The answer must be a single number: how many lines of the records below contain "removed".

══ DATASET RECORDS ══

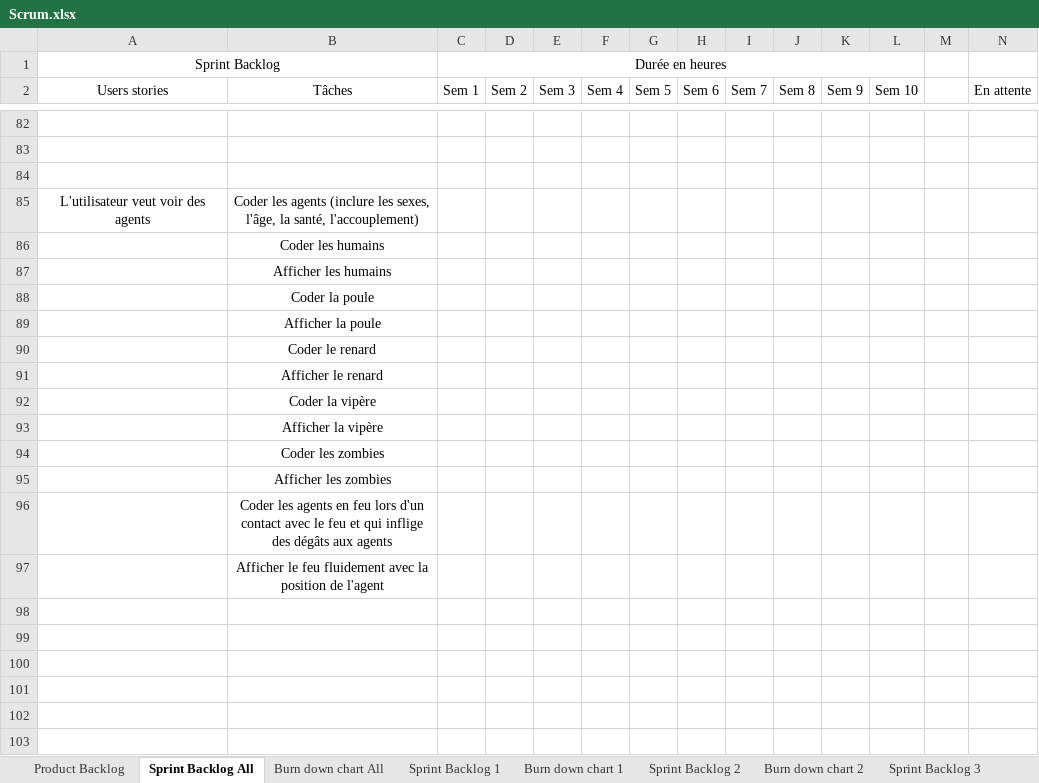
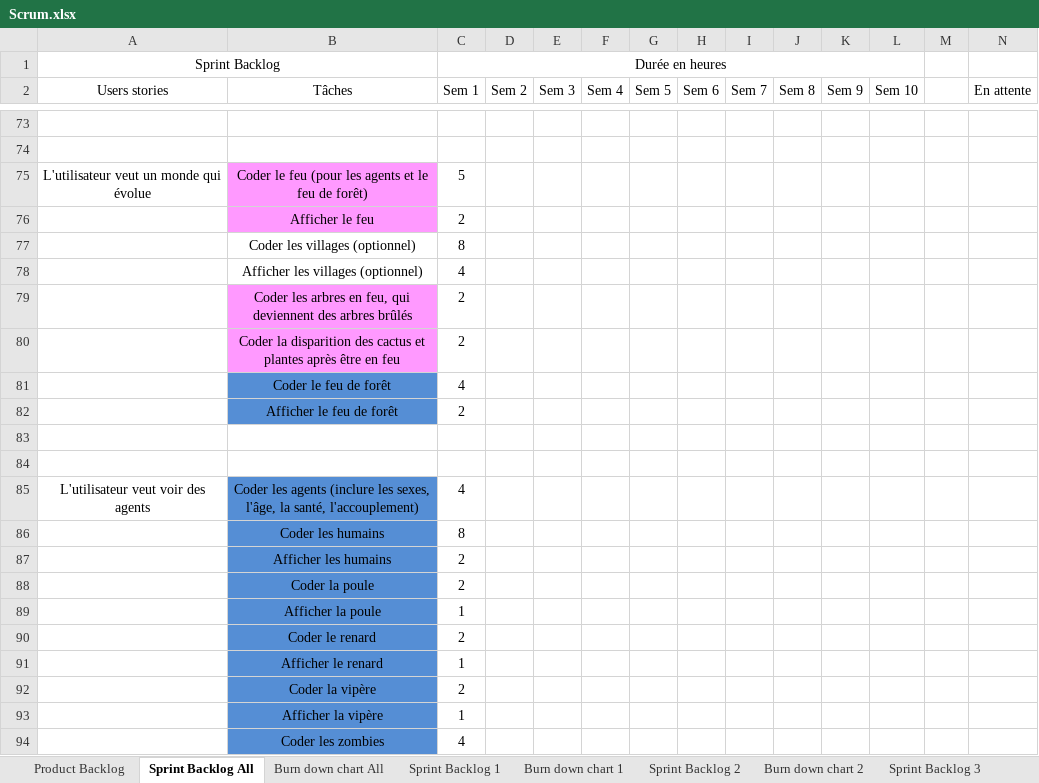
Before and after one commit to RiichD/WorldOfSprites, an Excel workbook: rapports/Scrum.xlsx, sheet Sprint Backlog All, drawn as a sheet; only a part is shown, gaps mark what is left out; the shorter side is filled out with more unchanged rows; values as stored, in another font and other column widths than the file's, no borders; removed rows and columns are numbered as before the commit, all else as after; rows hold the shown columns only; the diff covers the shown part only; the diff names each change by its address in the sheet, - before the commit and + after, or states it on an @@ line.

```diff
--- a/rapports/Scrum.xlsx (sheet Sprint Backlog All)
+++ b/rapports/Scrum.xlsx (sheet Sprint Backlog All)
-row 75: (empty)
+row 75: L'utilisateur veut un monde qui évolue | Coder le feu (pour les agents et le feu de forêt) | 5
-B75 fill: none
+B75 fill: #FF99FF
-row 85: L'utilisateur veut voir des agents | Coder les agents (inclure les sexes, l'âge, la santé, l'accouplement)
-row 86:  | Coder les humains
-row 87:  | Afficher les humains
-row 88:  | Coder la poule
-row 89:  | Afficher la poule
-row 90:  | Coder le renard
-row 91:  | Afficher le renard
-row 92:  | Coder la vipère
-row 93:  | Afficher la vipère
-row 94:  | Coder les zombies
-row 95:  | Afficher les zombies
-row 96:  | Coder les agents en feu lors d'un contact avec le feu et qui inflige des dégâts aux agents
-row 97:  | Afficher le feu fluidement avec la position de l'agent
+row 76:  | Afficher le feu | 2
+row 77:  | Coder les villages (optionnel) | 8
+row 78:  | Afficher les villages (optionnel) | 4
+row 79:  | Coder les arbres en feu, qui deviennent des arbres brûlés | 2
+row 80:  | Coder la disparition des cactus et plantes après être en feu | 2
+row 81:  | Coder le feu de forêt | 4
+row 82:  | Afficher le feu de forêt | 2
+row 85: L'utilisateur veut voir des agents | Coder les agents (inclure les sexes, l'âge, la santé, l'accouplement) | 4
+row 86:  | Coder les humains | 8
+row 87:  | Afficher les humains | 2
+row 88:  | Coder la poule | 2
+row 89:  | Afficher la poule | 1
+row 90:  | Coder le renard | 2
+row 91:  | Afficher le renard | 1
+row 92:  | Coder la vipère | 2
+row 93:  | Afficher la vipère | 1
+row 94:  | Coder les zombies | 4
```
Also changed, not shown: 19 added rows, 37 removed rows, 19 edited cells and cell formats elsewhere in this sheet, charts or pictures, rapports/Scrum Update.xlsx.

═══

YOUR SOLUTION
2